Trends in the Removal of General Partners under New York Law

September 4, 2012
Alan D. Zuckerbrod & Eric B. LaMons

Subject to the terms of a written partnership agreement, general partners have historically been given great latitude in managing a partnership’s affairs. Even when they have crossed the line and committed acts that might constitute a breach of fiduciary duty, removal of the general partner has been a drastic and rarely-invoked remedy. However, a recent New York decision has highlighted and clarified the standard for removal of a general partner from a position of control when such a breach has been committed.

It has long been established that a general partner owes a fiduciary duty of loyalty to limited partners, requiring that he or she place the interests of the limited partners over his or her own interests. However, even where breach of fiduciary duty is found, removal of the general partner from its position has rarely been ordered by the New York courts, often occurring only when the partnership agreement itself explicitly provides for such a remedy in the event of a breach. Courts will look to other legal and equitable remedies instead. Recent New York case law may indicate a change in that trend, with one case in particular reaffirming the equitable remedy of removal when it replaced the breaching general partner by elevating a group of limited partners to that position.

Generally, the legal and equitable remedies for breach of fiduciary duty by a general partner include an award of monetary damages, an order that an accounting be provided to the limited partners, disgorgement of any profits or commissions obtained by the general partner as a result of the breach, imposition of a constructive trust, and an injunction barring wrongful conduct at issue. Removal of the partner, on the other hand, is an unusual remedy. The New York courts look first to the partnership agreement for any provision providing for such a remedy, which would require the court to do no more than enforce an explicit provision of the contract between the parties. But partnership agreements, often prepared at the direction of the general partner, generally do not include such provisions, and in the absence of such a provision, New York courts have been reluctant, with a few exceptions, to order removal.

Still, while “the court-ordered removal of a partner or judicial dissolution of a partnership are rarely-invoked remedies,” it can be warranted and appropriate under certain circumstances. Drucker v. Mige Associates II, 225 A.D.2d 427, 639 N.Y.S.2d 365, 367 (1st Dep’t 1996). Perhaps indicative of a future trend, in a recently-issued decision in the case of Garber v. Stevens, 601917/05, N.Y.L.J. 1202562441883 (Sup. Ct. N.Y. Co. June 6, 2012), the New York Supreme Court held that a group of limited partners should replace the general partner of a partnership, in light of the general partners’ egregious breaches of fiduciary duty. More importantly, the court seemed to set forth a new standard applicable to the remedy of removal.

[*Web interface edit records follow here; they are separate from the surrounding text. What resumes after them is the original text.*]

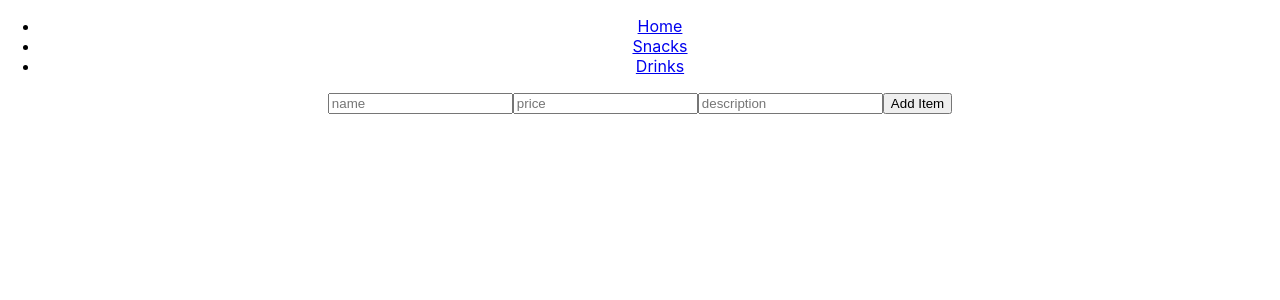
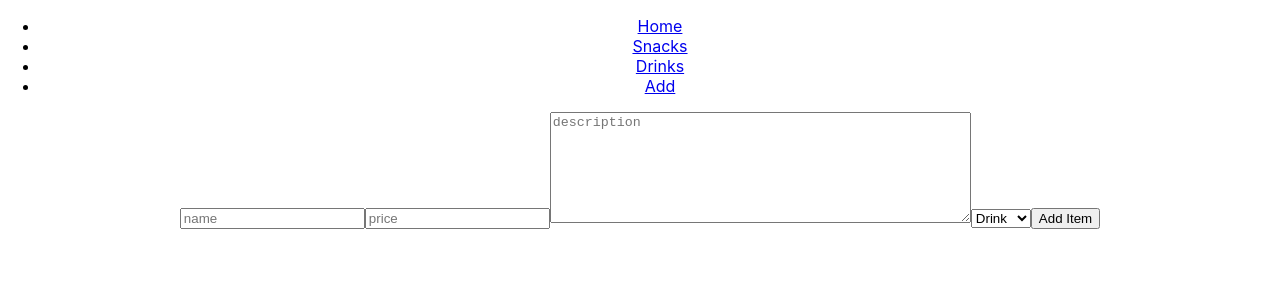
Before and after one commit to negasaa12/Snack_Booze, a React (Create React App) app in the folder react2/: page /new in a window 1280 px wide. Shown: the top 300 px of the page. Built offline with nearby package versions, Linux system fonts and the light colour scheme.

Commit message:
fixed the add item form now it add item to the product state

```diff
--- a/react2/src/Item.js
+++ b/react2/src/Item.js
@@ -1,17 +1,17 @@
 import React from "react";
 import { useParams } from "react-router-dom";
-   import { unroll } from "./unroll/unroll";
+import { unroll } from "./unroll/unroll";
 
 
 
     const Item = ({items})=>{
 
         const {name} = useParams();
-        const  unfoldedItems = unroll(items);
 
 
 
-    const foundItem = unfoldedItems.find((item)=> item.name === name);
+
+    const foundItem = items.drinks.find((item)=> item.name === name) ||items.snacks.find((item)=> item.name === name);
 
     return (
        <>
--- a/react2/src/ItemList.js
+++ b/react2/src/ItemList.js
@@ -2,7 +2,7 @@ import React from "react";
 
 
 
-const ItemList = ({foodItems, alcoholicDrinks})=>{
+const ItemList = ({items})=>{
 
 
 
@@ -10,12 +10,7 @@ const ItemList = ({foodItems, alcoholicDrinks})=>{
         <>
         <h2> Snack & Booze </h2>
 
-        <div>
-         We have {foodItems.length} Amazing Snacks to choose from
-        </div>
-        <div>
-            We have {alcoholicDrinks.length} Amazing Drinks to choose from
-        </div>
+        <h3> We have {items.snacks.length}</h3>
         </>
     )
 }
--- a/react2/src/MenuItem.js
+++ b/react2/src/MenuItem.js
@@ -6,8 +6,7 @@ import { useEffect, useState } from "react";
 const MenuItems = ({items,type})=> {
 
 
-
-
+    console.log(items,type)
 
     return (
         <>
--- a/react2/src/NewItemForm.js
+++ b/react2/src/NewItemForm.js
@@ -2,64 +2,66 @@ import React from "react";
 import { useState, useEffect } from "react";
 import { useNavigate } from "react-router-dom";
 
-
-const NewItemForm = ({additem})=>{
-
+const NewItemForm = ({ additem }) => {
     const initial_State = {
       name: "",
-        price: null,
-        description: ""
+      price: "",
+      description: "",
+      category: "drinks", // Setting default category to "drinks"
+    };
 
-    };
     const navigate = useNavigate();
-
     const [formData, setFormData] = useState(initial_State);
 
+    const handleChange = (e) => {
+      const { name, value } = e.target;
+      setFormData((formData) => ({
+        ...formData,
+        [name]: value,
+      }));
+    };
 
+    const handleSubmit = (e) => {
+      e.preventDefault();
+      const { name, price, description, category } = formData;
+      additem(name, price, description, category); // Pass the category along with other data
+      setFormData(initial_State);
+      navigate(`/${category}`);
+    };
 
-    const handleChange = (e)=>{
-        const {name, value} = e.target;
-
-        setFormData(formData=>({
-            ...formData,
-            [name]: value
-        }))
-    }
-    const handleSubmit=(e)=>{
-        e.preventDefault();
-        const {name,price, description}= formData;
-        additem(name,price,description);
-        setFormData(initial_State);
-        navigate("/snacks")
-    }
-
-    return(
+    return (
       <>
         <form onSubmit={handleSubmit}>
           <input
             type="text"
-            values={formData.name}
+            name="name" // Add the name attribute for accessing the value in handleChange
+            value={formData.name}
             placeholder="name"
             onChange={handleChange}
           />
           <input
             type="text"
-            values={formData.price}
+            name="price" // Add the name attribute for accessing the value in handleChange
+            value={formData.price}
             placeholder="price"
             onChange={handleChange}
           />
-             <input
-            type="text"
-            values={formData.description}
+          <textarea
+            name="description" // Add the name attribute for accessing the value in handleChange
+            value={formData.description}
             placeholder="description"
             onChange={handleChange}
-            rows="7" cols="50"
+            rows="7"
+            cols="50"
           />
-            <button>Add Item</button>
+          <select name="category" value={formData.category} onChange={handleChange}>
+            <option value="drinks">Drink</option>
+            <option value="snacks">Snack</option>
+          </select>
+          <button type="submit">Add Item</button>
         </form>
-
       </>
-    )
-}
+    );
+  };
 
 export default NewItemForm;
--- a/react2/src/Routes.js
+++ b/react2/src/Routes.js
@@ -5,22 +5,33 @@ import { foodItems, alcoholicDrinks } from "./Inventory";
 import MenuItems from "./MenuItem";
 import Item from "./Item";
 import NewItemForm from "./NewItemForm";
-import { useState } from "react";
+import { useState, useEffect } from "react";
 
 const RoutePaths = () => {
 
-    const [snacks,setSnacks] = useState(foodItems);
-    const [drinks, setDrinks] = useState(alcoholicDrinks);
+    // const [snacks,setSnacks] = useState(foodItems);
+    // const [drinks, setDrinks] = useState(alcoholicDrinks);
 
-    const addSnack = (name,price,description) => {
-        setSnacks(snacks=> [...snacks, {name, price,description}])
+    // const addSnack = (name,price,description) => {
+    //     setDrinks([...snacks, {name: name, price: price, description}])
+    // }
+
+    const items ={
+      snacks: foodItems, drinks: alcoholicDrinks
     }
-    console.log(snacks)
+    const [products, setProducts] = useState(items);
 
-  //   const addDrink = (name,price,description) => {
-  //     setDrinks([...drinks, {name: name, price: price, description: description}])
-  // }
 
+const additem = (name, price, description, category) => {
+  setProducts((prevProducts) => ({
+    ...prevProducts,
+    [category]: [...prevProducts[category], { name, price, description }]
+  }));
+};
+
+
+
+    console.log( "ROUTESSSSS STATE", products);
     return(
         <>
          <nav>
@@ -38,15 +49,21 @@ const RoutePaths = () => {
            Drinks
           </NavLink>
         </li>
+        <li>
+          <NavLink to="/new" activeClassName="active">
+           Add
+          </NavLink>
+        </li>
+
       </ul>
     </nav>
         <Routes>
-            <Route exact path="/" element={<ItemList foodItems={snacks} alcoholicDrinks={drinks} />}></Route>
-            <Route exact path="/snacks" element={<MenuItems  type="snacks"items={snacks}/>}></Route>
-            <Route exact path="/snacks/:name" element={<Item  items={[snacks,drinks]}/>}></Route>
-            <Route exact path="/drinks" element={<MenuItems type="drinks" items={drinks}/>}></Route>
-            <Route exact path="/drinks/:name" element={<Item items={[snacks,drinks]}/>} ></Route>
-            <Route exact path="/new" element={<NewItemForm additem={addSnack}/>} ></Route>
+            <Route exact path="/" element={<ItemList items={products} />}></Route>
+            <Route exact path="/snacks" element={<MenuItems  type="snacks"items={products.snacks}/>}></Route>
+            <Route exact path="/snacks/:name" element={<Item  items={products}/>}></Route>
+            <Route exact path="/drinks" element={<MenuItems type="drinks" items={products.drinks}/>}></Route>
+            <Route exact path="/drinks/:name" element={<Item items={products}/>} ></Route>
+            <Route exact path="/new" element={<NewItemForm additem={additem}/>} ></Route>
         </Routes>
         </>
     )
```
Lines whose indentation alone changed are shown as unchanged.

In Garber, the partnership purchased title to an apartment building in Brooklyn. The partnership agreement provided various restrictions on the authority of the general partners who could not, for example, refinance the property without majority approval of the limited partners, nor could they take management fees for performing their duties as general partners. However, over the course of thirty years after the partnership acquired the property, the general partners had (i) refinanced it six times, (ii) did not distribute any of the proceeds resulting from the refinancing to the limited partners, instead diverting those proceeds to their own use, and (iii) collected management fees from partnership funds. Even after the limited partners brought suit against the general partners for these breaches, these breaches continued and the degree of self-dealing and disloyalty by the general partners only increased.

Although the partnership agreement did not have a provision providing a specific means for the limited partners to remove the general partners, the Garber court held it was appropriate to remove them here, and set forth a 2-part standard for doing so.

A court has the power to remove a general partner from a partnership and elevate a limited partner to general partner where the limited partners have shown that (i) the general partner violated his fiduciary duties to the partnership and that (ii) removal is necessary to preserve the partnership. . . . A court has discretion to remove a general partner and elevate a limited partner to the status of general partner as necessary to protect the principal asset of the partnership.

The court was clear that lack of contractual authority did not prevent it from ordering removal of the general partners, as “[t]his court, having obtained jurisdiction of the parties and subject matter in this action must adapt its relief to the exigencies of the case,” and to exercise the full range of its equitable powers. The removal of the general partners here would allow the partnership to continue, would allow the partnership the opportunity to retain its sole asset, and would eliminate the profound abuse of power committed by the general partners.

The Garber decision provides a clear outline of the factors to evaluate and a standard to apply that may allow for the more frequent and consistent use of removal to remedy a breach of fiduciary duty. Where the general partner’s conduct in abusing its position is significantly harmful to the partnership and/or the limited partners’ interests, the general partner can be removed. After Garber, this may be precisely the action taken with increasing frequency by the New York courts.